Lewis, now 34, was stationed aboard the submarine tender USS Frank Cable out of Guam. A more senior petty officer invited Lewis to dinner, took him to a beach at the naval station and assaulted him.
But the attack was, in some ways, not the worst of Lewis’ ordeal. A friend who found him afterward insisted that Lewis report the incident, which he did.
Then, Lewis said, “a few days later a very senior member of the chain of command informed me that I was not to pursue anything further” with criminal investigators.
“It was a very huge disappointment to know that the chain of command was going to throw me aside because my assailant was a senior person, [had an important job] and of course you can’t ignore the possibility of the commanding officer and senior people making rank,” Lewis said. “What commanding officer wants to have to pick up the phone, call his boss and say, ‘Excuse me, I’ve had a sexual assault or I’ve had a rape aboard my ship’? That’s a black mark on the officer’s record.”
Lewis, who said he has since learned that his attacker had assaulted at least one other sailor previously, was sent for mental health counseling, where a doctor cleared him to return to the ship, saying “it would do good to be exposed to the environment again.”

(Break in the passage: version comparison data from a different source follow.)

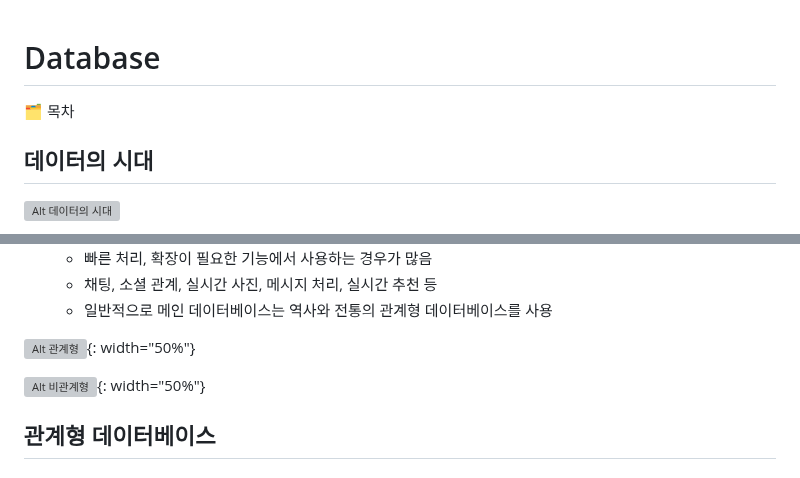
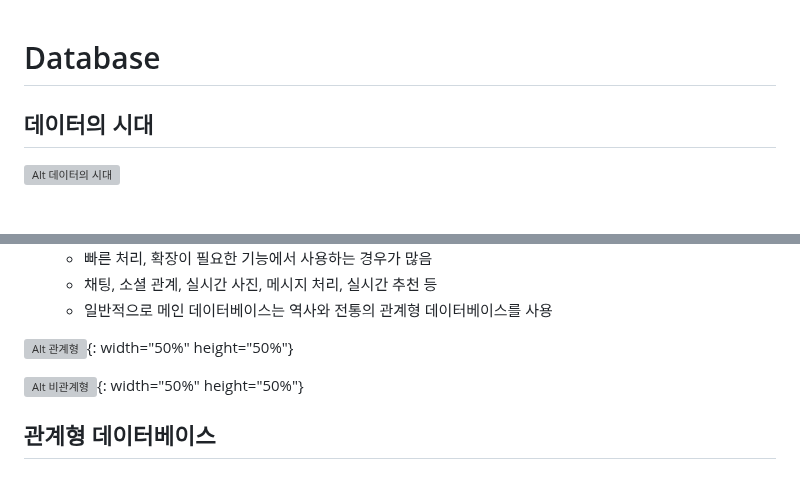
Before and after one commit to heejinssss/TIL, a Markdown page: 0405.md, 2 parts joined by grey strips. Rendered like a GitHub page; grey boxes are pictures that could not be loaded.

Commit message:
Database (basic)

```diff
--- a/0405.md
+++ b/0405.md
@@ -1,9 +1,4 @@
 # Database
-
-<aside>
-🗂️ 목차
-
-</aside>
 
 ## 데이터의 시대
 
@@ -53,9 +48,9 @@
     - 채팅, 소셜 관계, 실시간 사진, 메시지 처리, 실시간 추천 등
     - 일반적으로 메인 데이터베이스는 역사와 전통의 관계형 데이터베이스를 사용
 
-![Alt 관계형](https://user-images.githubusercontent.com/122508547/230264786-8ce95376-1414-4e1a-9e9a-b7742343def3.png){: width="50%"}
+![Alt 관계형](https://user-images.githubusercontent.com/122508547/230264786-8ce95376-1414-4e1a-9e9a-b7742343def3.png){: width="50%" height="50%"}
 
-![Alt 비관계형](https://user-images.githubusercontent.com/122508547/230265849-1b49caf5-f192-4790-b52f-b15fb5fec7be.png){: width="50%"}
+![Alt 비관계형](https://user-images.githubusercontent.com/122508547/230265849-1b49caf5-f192-4790-b52f-b15fb5fec7be.png){: width="50%" height="50%"}
 
 ## 관계형 데이터베이스
 
```
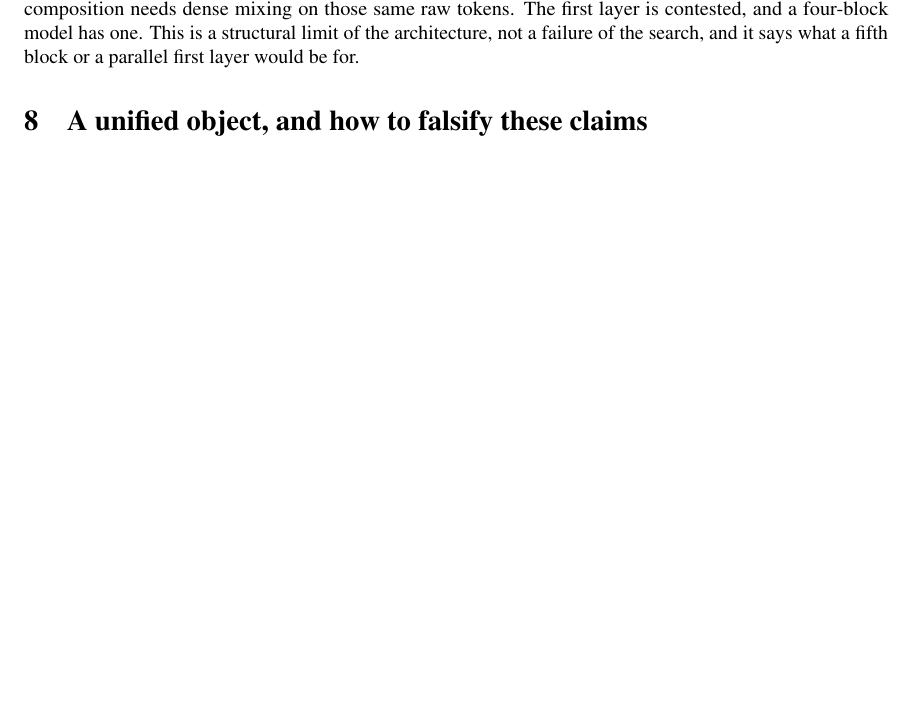
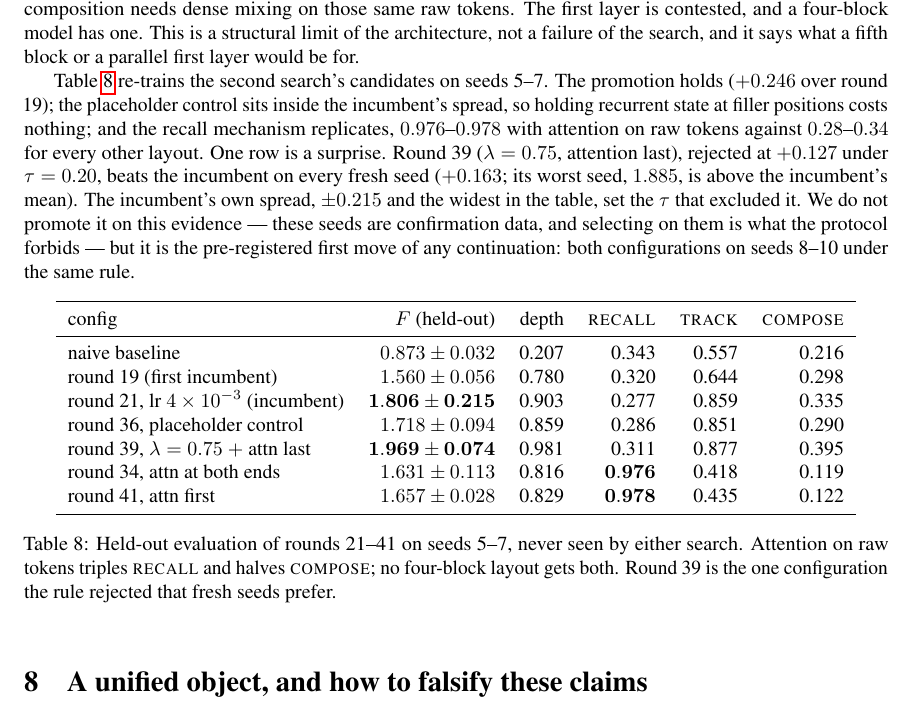
Before and after one commit to alvations/boredom, a LaTeX paper (three-hacks/paper/main.tex, which reads three-hacks/paper/sections/search.tex): part of page 22 of 24 before the commit and part of page 22 of 25 after it, cut so that both start at the same text, the shorter picture padded with empty space. Compiled offline with pdfLaTeX.

Commit message:
held-out v3 on seeds 5-7: promotion holds (+0.246), skip_slots control inside spread, recall mechanism replicates (0.98); round 39 beats incumbent on fresh seeds, pre-registered as round 42

```diff
--- a/three-hacks/paper/sections/search.tex
+++ b/three-hacks/paper/sections/search.tex
@@ -176,3 +176,39 @@ identity; composition needs dense mixing on those same raw tokens. The first
 layer is contested, and a four-block model has one. This is a structural
 limit of the architecture, not a failure of the search, and it says what a
 fifth block or a parallel first layer would be for.
+
+Table~\ref{tab:holdout3} re-trains the second search's candidates on seeds
+5--7. The promotion holds ($+0.246$ over round 19); the placeholder control
+sits inside the incumbent's spread, so holding recurrent state at filler
+positions costs nothing; and the recall mechanism replicates, $0.976$--$0.978$
+with attention on raw tokens against $0.28$--$0.34$ for every other layout.
+One row is a surprise. Round 39 ($\lambda = 0.75$, attention last), rejected
+at $+0.127$ under $\tau = 0.20$, beats the incumbent on every fresh seed
+($+0.163$; its worst seed, $1.885$, is above the incumbent's mean). The
+incumbent's own spread, $\pm 0.215$ and the widest in the table, set the
+$\tau$ that excluded it. We do not promote it on this evidence --- these
+seeds are confirmation data, and selecting on them is what the protocol
+forbids --- but it is the pre-registered first move of any continuation:
+both configurations on seeds 8--10 under the same rule.
+
+\begin{table}[h]
+\centering
+\begin{tabular}{lrrrrr}
+\toprule
+config & $F$ (held-out) & depth & \textsc{recall} & \textsc{track} & \textsc{compose} \\
+\midrule
+naive baseline & $0.873 \pm 0.032$ & 0.207 & 0.343 & 0.557 & 0.216 \\
+round 19 (first incumbent) & $1.560 \pm 0.056$ & 0.780 & 0.320 & 0.644 & 0.298 \\
+round 21, lr $4\times10^{-3}$ (incumbent) & $\mathbf{1.806 \pm 0.215}$ & 0.903 & 0.277 & 0.859 & 0.335 \\
+round 36, placeholder control & $1.718 \pm 0.094$ & 0.859 & 0.286 & 0.851 & 0.290 \\
+round 39, $\lambda = 0.75$ $+$ attn last & $\mathbf{1.969 \pm 0.074}$ & 0.981 & 0.311 & 0.877 & 0.395 \\
+round 34, attn at both ends & $1.631 \pm 0.113$ & 0.816 & $\mathbf{0.976}$ & 0.418 & 0.119 \\
+round 41, attn first & $1.657 \pm 0.028$ & 0.829 & $\mathbf{0.978}$ & 0.435 & 0.122 \\
+\bottomrule
+\end{tabular}
+\caption{Held-out evaluation of rounds 21--41 on seeds 5--7, never seen by
+either search. Attention on raw tokens triples \textsc{recall} and halves
+\textsc{compose}; no four-block layout gets both. Round 39 is the one
+configuration the rule rejected that fresh seeds prefer.}
+\label{tab:holdout3}
+\end{table}
```
Also changed, not shown: three-hacks/search/LEDGER.md (+20 -0 lines), three-hacks/search/REPORT.md (+21 -0 lines), three-hacks/README.md, three-hacks/paper/main.pdf, 2 other files.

That was not a good idea. “I was constantly scared. I was afraid for my life,” Lewis said. “There’s only so many places to run inside a 600-foot-long ship.” His assailant remained on board, hard to avoid in such a contained environment.
Lewis was transferred to San Diego, where his Navy psychiatrist eventually accused Lewis of lying about the attack. He was diagnosed with borderline personality disorder and given a less-than-honorable general discharge.
The Department of Veterans Affairs has since been treating Lewis for the post-traumatic stress disorder that the Navy psychiatrist had declared a fiction. He has suffered from depression and attempted suicide several times. “Sexual assault just really takes a rip at the core of a human being, male or female,” he said. “Why would I want to continue [living] when there’s no justice to be had?”
Lewis’ experience sounds both recognizable and unfamiliar. His description of a system that ignored claims and blamed victims is sadly common. Military commanders assert that times have changed; Lewis begs to differ.
“We’ve heard the same tired refrain of zero tolerance” for years, he said. Commanders, arguing against proposals such as that by Sen. Kirsten Gillibrand, D-N.Y., to take such cases out of the chain of command, insist it would compromise their authority. Still, Lewis notes, “26,000 victims per year is not good military order and discipline.”
But his is also the hidden face of the problem of sexual assault in the military. Women are more likely than men to be the victims in such cases. But in sheer numbers, more military men than women are targets of assault, mostly by other men.
“One of the big differences is the sense of public shame and scorn,” said Lewis. “There’s this perception that men aren’t to be violated this way and it makes it very difficult for men to come forward and break that social taboo.”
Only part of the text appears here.